Weather: Heavy rain mid-week has hastened housing on many farms, but they may get back out again.
Grass growth is running about 30% to 40% higher than normal for the time of year and regrowth from earlier grazed paddocks is much higher than expected.
Those on heavier land will always be slow to carry over high covers through the winter, as its unlikely they’ll be able to get out to grass early in spring.
There is rain forecast in most places for the weekend and beyond, so it could be a matter of grabbing opportunities when you can.
If ground is tricky, the key thing is to make the most of grazing opportunities when they come, ie graze night and day when you can.
For those on drier land where grazing is determined by grass availability rather than ground conditions, it’s all about average farm cover. The main opportunity is in the spring, with a much greater return from early spring grazing compared to late autumn grazing, both in terms of workload and profit.
Depending on stocking rate, the farm should have a closing cover on 1 December of between 650kg and 900kg/ha. There’s no issue with housing cows for a day or so during the worst of the weather, if it avoids damaging fields.

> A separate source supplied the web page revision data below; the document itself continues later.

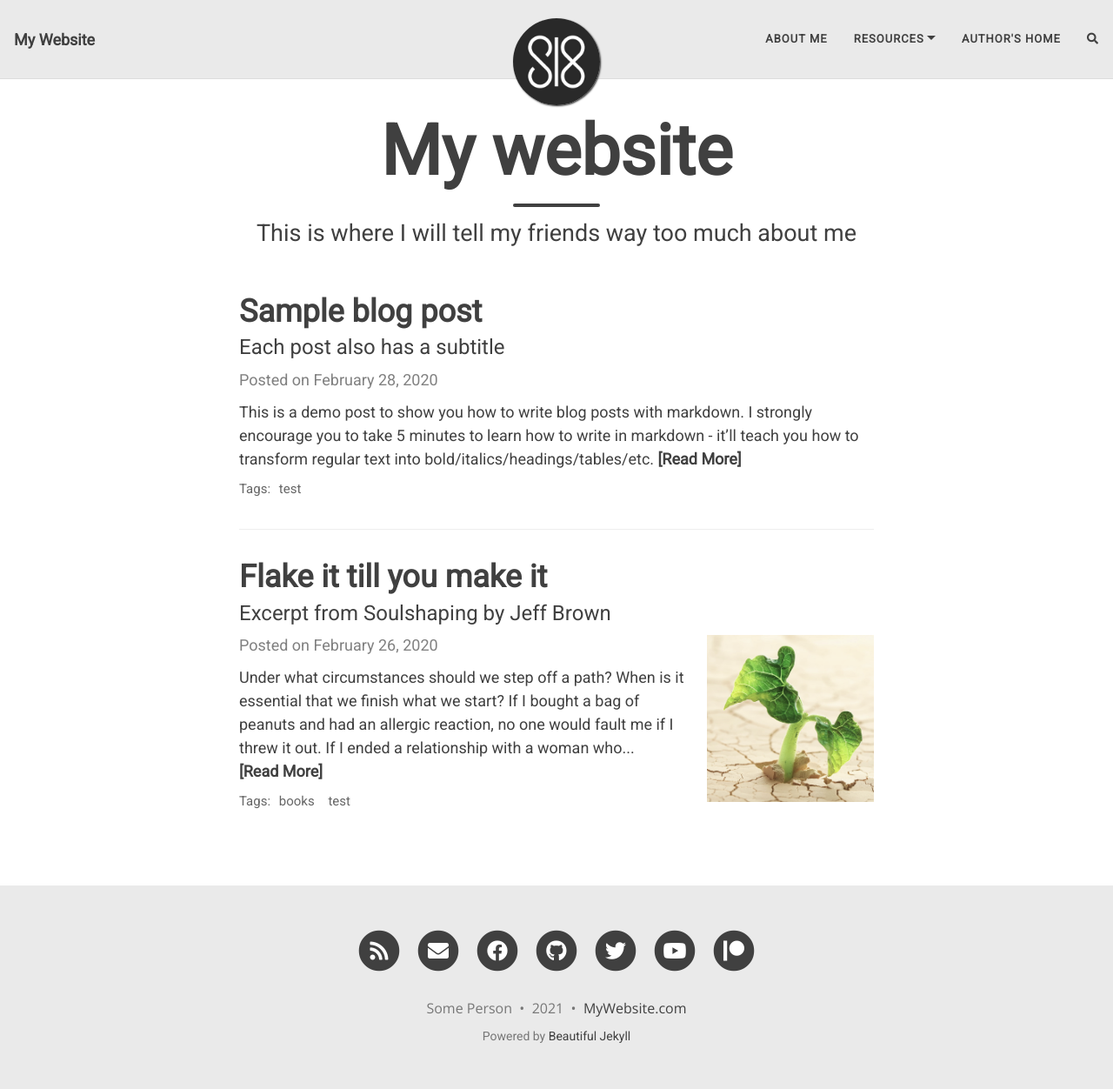
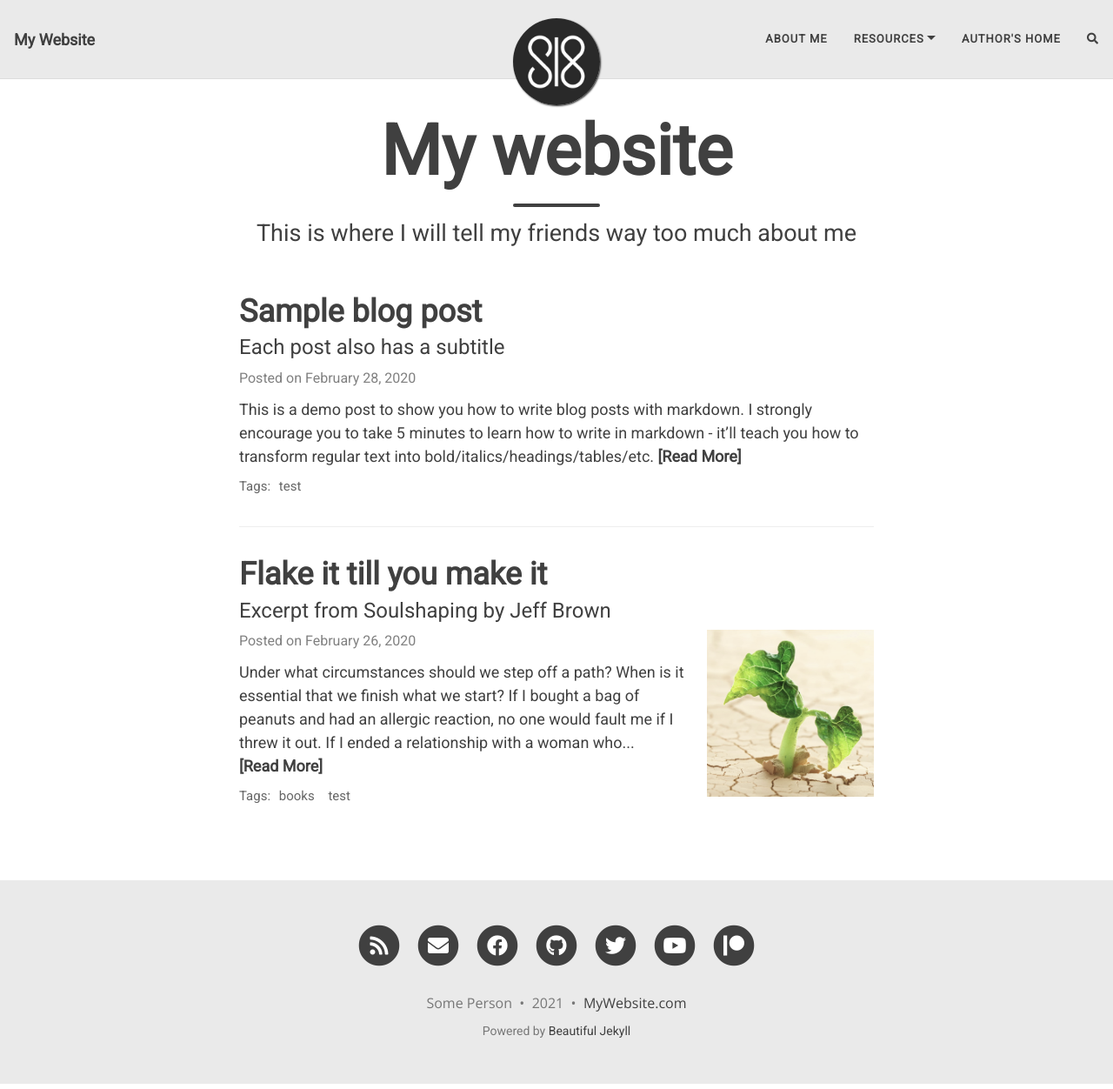
Before and after one commit to UncleJammer/unclejammer.github.io, a Jekyll site: the page built from index.html, in a window 1280 px wide and 1252 px high. Shown: the whole window at 87% size. Built offline with Jekyll 4.4.1, drawn with Linux system fonts in a browser that asks for light colours; nearby versions of some CDN libraries; the list of posts is cut into pages by our own code; comment, search, counter and statistics services are not loaded.

Commit message:
Update beautifuljekyll.css

```diff
--- a/assets/css/beautifuljekyll.css
+++ b/assets/css/beautifuljekyll.css
@@ -477,7 +477,7 @@ footer .footer-custom-content {
 .post-preview .post-meta,
 .post-heading .post-meta {
   color: #808080;
-  font-size: 1.125rem;
+  font-size: 1.0rem;
   font-style: normal;
   margin: 0 0 0.625rem;
   font-family: 'Roboto', 'Segoe UI', Tahoma, Geneva, Verdana, sans-serif;
```
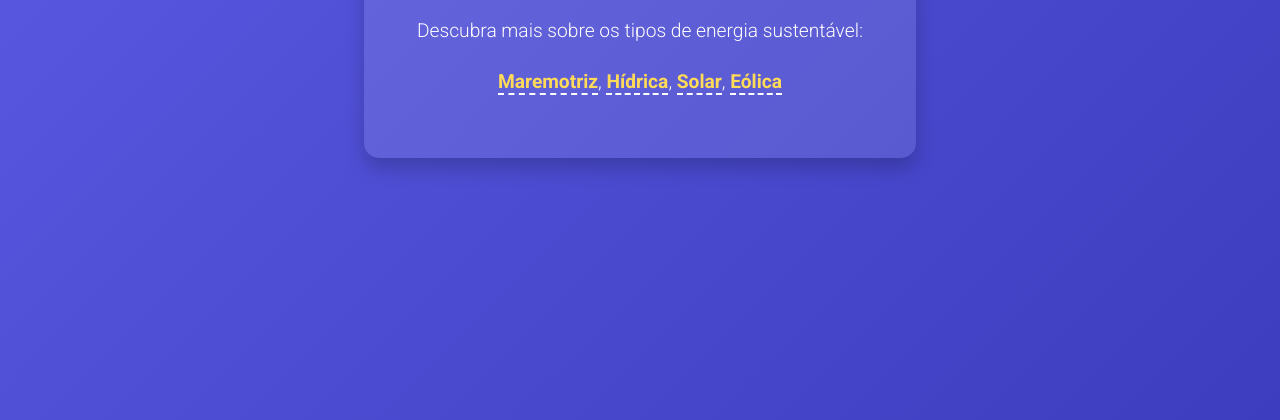
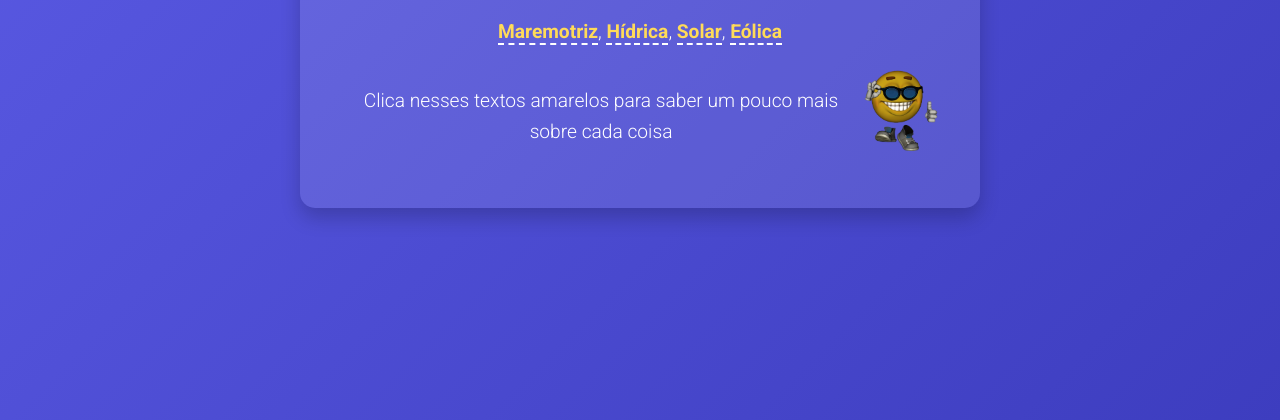
Before and after one commit to Humano123/FAC, a plain HTML site: page index.html in a window 1280 px wide. Shown: the part 380-800 px from the top of the page. Drawn offline with Linux system fonts and the light colour scheme.

Commit message:
Add files via upload

```diff
--- a/index.html
+++ b/index.html
@@ -54,6 +54,14 @@
         .links {
             margin-top: 20px;
         }
+
+        .ok{
+            width:  90px;
+            height: 90px;
+        }
+        .parte{
+            display: flex;
+        }
     </style>
 </head>
 <body>
@@ -62,6 +70,7 @@
         <p>Descubra mais sobre os tipos de energia sustentável:</p>
         <div class="links">
             <p><a href="Maremotriz.html">Maremotriz</a>, <a href="hidrica.html">Hídrica</a>, <a href="solar.html">Solar</a>, <a href="eolica.html">Eólica</a></p>
+            <div class="parte"><p>Clica nesses textos amarelos para saber um pouco mais sobre cada coisa</p> <img class="ok" src="emoji.png" alt=""></div>
         </div>
     </div>
 </body>
```
Also changed, not shown: eolica.html (+2 -1 lines), solar.html (+1 -0 lines), emoji.png (added).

Drying off: I was chatting to a farmer during the week who is targeting his high SCC cows with a very long dry period. These cows will be dried off in the next week or so, regardless of calving date. In his experience, this is the most effective way of curing a chronic infection.
While there is a cost in terms of lost milk sales, there is a cost to SCC also, particularly if the alternative is culling. The key thing to remember at drying off is hygiene, both in the drying off process and afterwards in terms of where the cows are lying both immediately after being dried off and for the remainder of the dry period. Sheds are not ideal, but they’re the best we have. Wet and damp conditions magnify the problem. As more people use selective dry cow therapy, cubicle hygiene is going to come into closer focus.
Bedding materials should help to reduce infection pressure by either raising or lowering the pH to a level that makes it hard for bacteria to live. The likes of sawdust or straw are more or less pH neutral, so there needs to be lime or other agent added to affect the pH of the bed. Keeping the bed clean is also important. Brisket boards have a big role to play here and are absent on many farms. The brisket board should have a rounded edge like a 4in or 5in pipe and be placed in such a way that the cow can lie comfortably on the cubicle bed, but not too far forward, so that any defecation ends up on the passage. Teagasc guidelines are 1.65m from the edge for a 540kg cow, 1.68m for a 580kg cow and 1.78m for a 650kg cow.
Slurry: Farmers who are availing of a nitrates derogation are reminded that they have until 31 October to submit a return for any slurry exported off the farm. This must be done online using www.agfood.ie and the farmer receiving the slurry must accept the movement online also.